■ How to complete this task ■
Copy out each line of the data below in which the string "column" appears.

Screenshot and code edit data
============
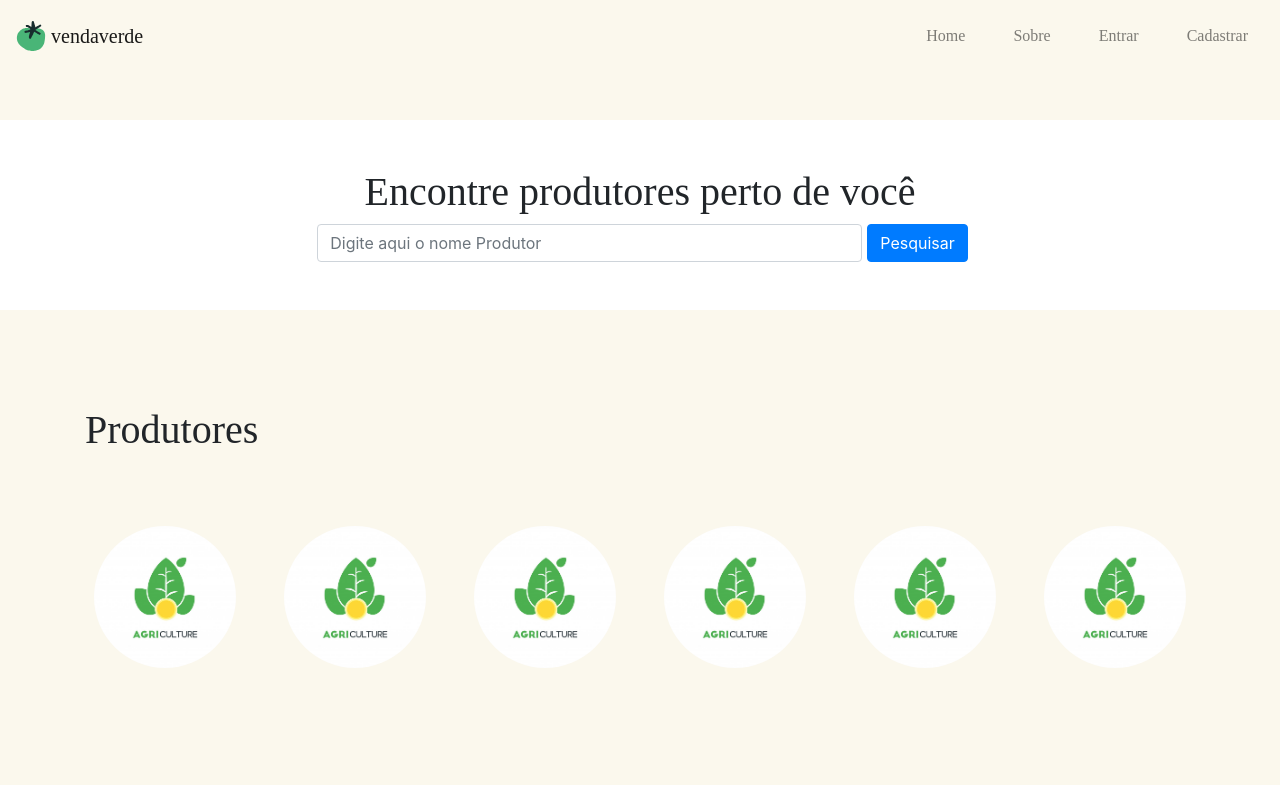
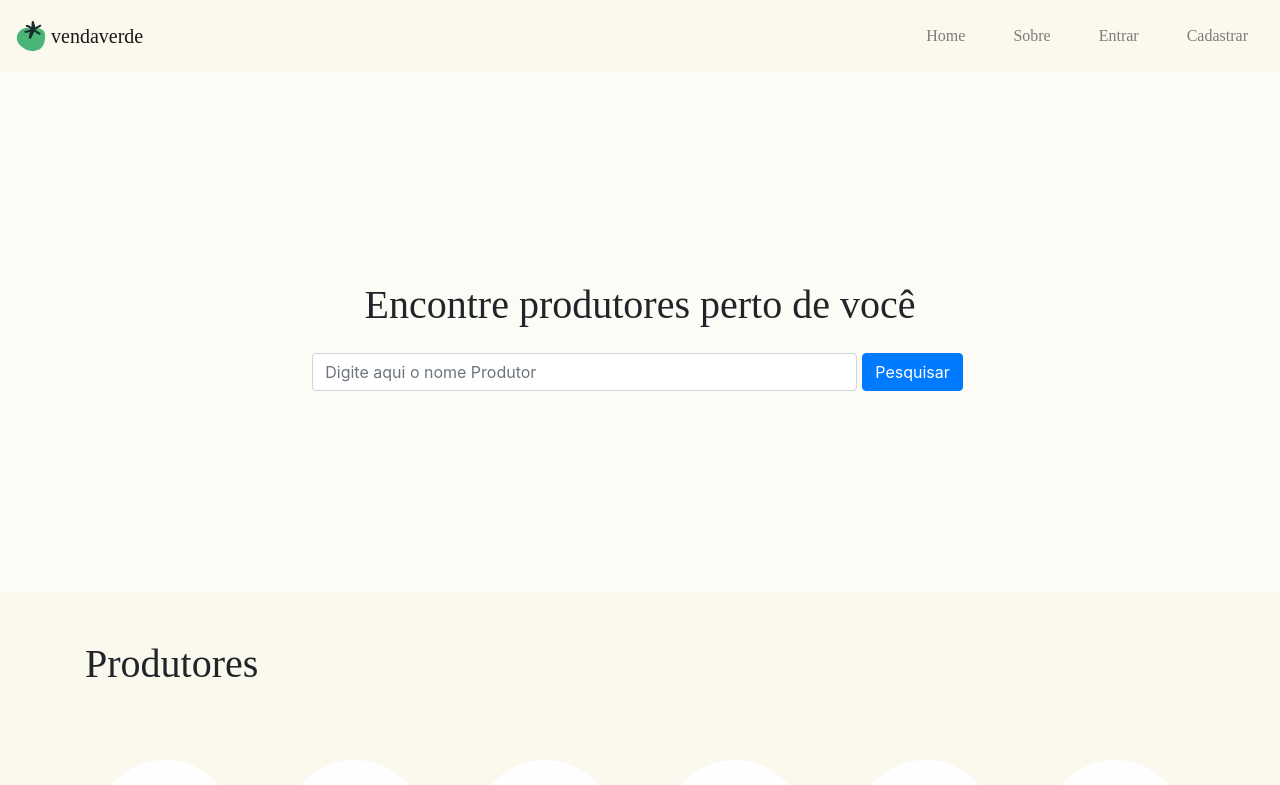
Before and after one commit to Projeto-Integrador-t10/projetointegrador, an Angular app in the folder vendaverde/: page /home in a window 1280 px wide. Shown: the top 785 px of the page. Built offline with nearby package versions, Linux system fonts and the light colour scheme; a web font is replaced by a local one.

Commit message:
ajustes layout

```diff
--- a/vendaverde/src/app/home/home.component.css
+++ b/vendaverde/src/app/home/home.component.css
@@ -1,3 +1,8 @@
 .maxwidth {
     max-width: 180px;
 }
+
+.viewheight {
+    height: 65vh;
+    background-color: rgba(255, 255, 255, 0.5);
+}
--- a/vendaverde/src/app/home/home.component.html
+++ b/vendaverde/src/app/home/home.component.html
@@ -1,15 +1,15 @@
-<section class="w-100 bg-white">
-    <div class="container d-flex my-5 py-5 align-items-center flex-column">
-        <h1>Encontre produtores perto de você</h1>
-        <form class="w-100 d-flex justify-content-center">
-            <div class="form-row align-items-center w-100 d-flex justify-content-center">
+<section class="w-100 viewheight d-flex align-items-center flex-column  justify-content-center">
+    <div class="container py-5 d-flex justify-content-center align-items-center flex-column">
+        <h1 class="my-3 text-center">Encontre produtores perto de você</h1>
+        <form class="w-100">
+            <div class="form-row w-100 my-1 d-flex justify-content-center align-items-center">
                 <div class="col-md-6">
                     <label class="sr-only" for="inlineFormInput">Name</label>
                     <input type="text" class="form-control" id="inlineFormInput"
                         placeholder="Digite aqui o nome Produtor">
                 </div>
                 <div>
-                    <button type="submit" class="btn btn-primary">Pesquisar</button>
+                    <button type="submit" class="btn btn-primary my-1">Pesquisar</button>
                 </div>
             </div>
         </form>
--- a/vendaverde/src/app/navbar/navbar.component.html
+++ b/vendaverde/src/app/navbar/navbar.component.html
@@ -1,17 +1,20 @@
 <nav class="navbar navbar-expand-lg navbar-light bg-transparent">
   <a class="navbar-brand" href="#">
-        <img src="../../assets/img/tomate-logo.svg" width="30" height="30" class="d-inline-block align-top" alt="Logo do projeto. Imagem de um tomate verde." loading="lazy">
+    <img src="../../assets/img/tomate-logo.svg" width="30" height="30" class="d-inline-block align-top"
+      alt="Logo do projeto. Imagem de um tomate verde." loading="lazy">
     vendaverde
   </a>
-    <button class="navbar-toggler" type="button" data-toggle="collapse" data-target="#navbarSupportedContent" aria-controls="navbarSupportedContent" aria-expanded="false" aria-label="Toggle navigation">
+  <button class="navbar-toggler" type="button" data-toggle="collapse" data-target="#navbarSupportedContent"
+    aria-controls="navbarSupportedContent" aria-expanded="false" aria-label="Toggle navigation">
     <span class="navbar-toggler-icon"></span>
   </button>
 
-    <div class="collapse navbar-collapse d-flex justify-content-end" id="navbarSupportedContent">
+  <div class="collapse navbar-collapse" id="navbarSupportedContent">
+    <div class="w-100 d-flex justify-content-end align-items-center">
       <ul class="navbar-nav text-right">
 
         <li class="nav-item ml-3">
-          <a class="nav-link p-3" routerLink='/home' >Home<span class="sr-only"></span></a>
+          <a class="nav-link p-3" routerLink='/home'>Home<span class="sr-only"></span></a>
         </li>
         <li class="nav-item ml-3">
           <a class="nav-link p-3" routerLink='/sobre'>Sobre</a>
@@ -29,7 +32,6 @@
           <li class="nav-item ml-3">
             <a class="nav-link p-3" routerLink='/cadastro'>Cadastrar</a>
           </li>
-
         </div>
 
         <div *ngIf='auth.btnSair()'>
@@ -41,4 +43,6 @@
 
       </ul>
     </div>
+
+  </div>
 </nav>
--- a/vendaverde/src/styles.css
+++ b/vendaverde/src/styles.css
@@ -7,4 +7,14 @@ h1, h2, h3, h4, h5, a {
 
 body {
     background-color: #f7f1d770!important;
+    overflow-y:scroll;
 }
+
+::-webkit-scrollbar {
+    -webkit-appearance: none;
+    width: 5px;
+  }
+  ::-webkit-scrollbar-thumb {
+    background-color: rgb(87, 87, 87);
+    -webkit-box-shadow: 0 0 1px rgba(250, 250, 250, 0.5);
+  }
```
Lines whose indentation alone changed are shown as unchanged.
============
■ Exercise result ■
-    <div class="container d-flex my-5 py-5 align-items-center flex-column">
+<section class="w-100 viewheight d-flex align-items-center flex-column  justify-content-center">
+    <div class="container py-5 d-flex justify-content-center align-items-center flex-column">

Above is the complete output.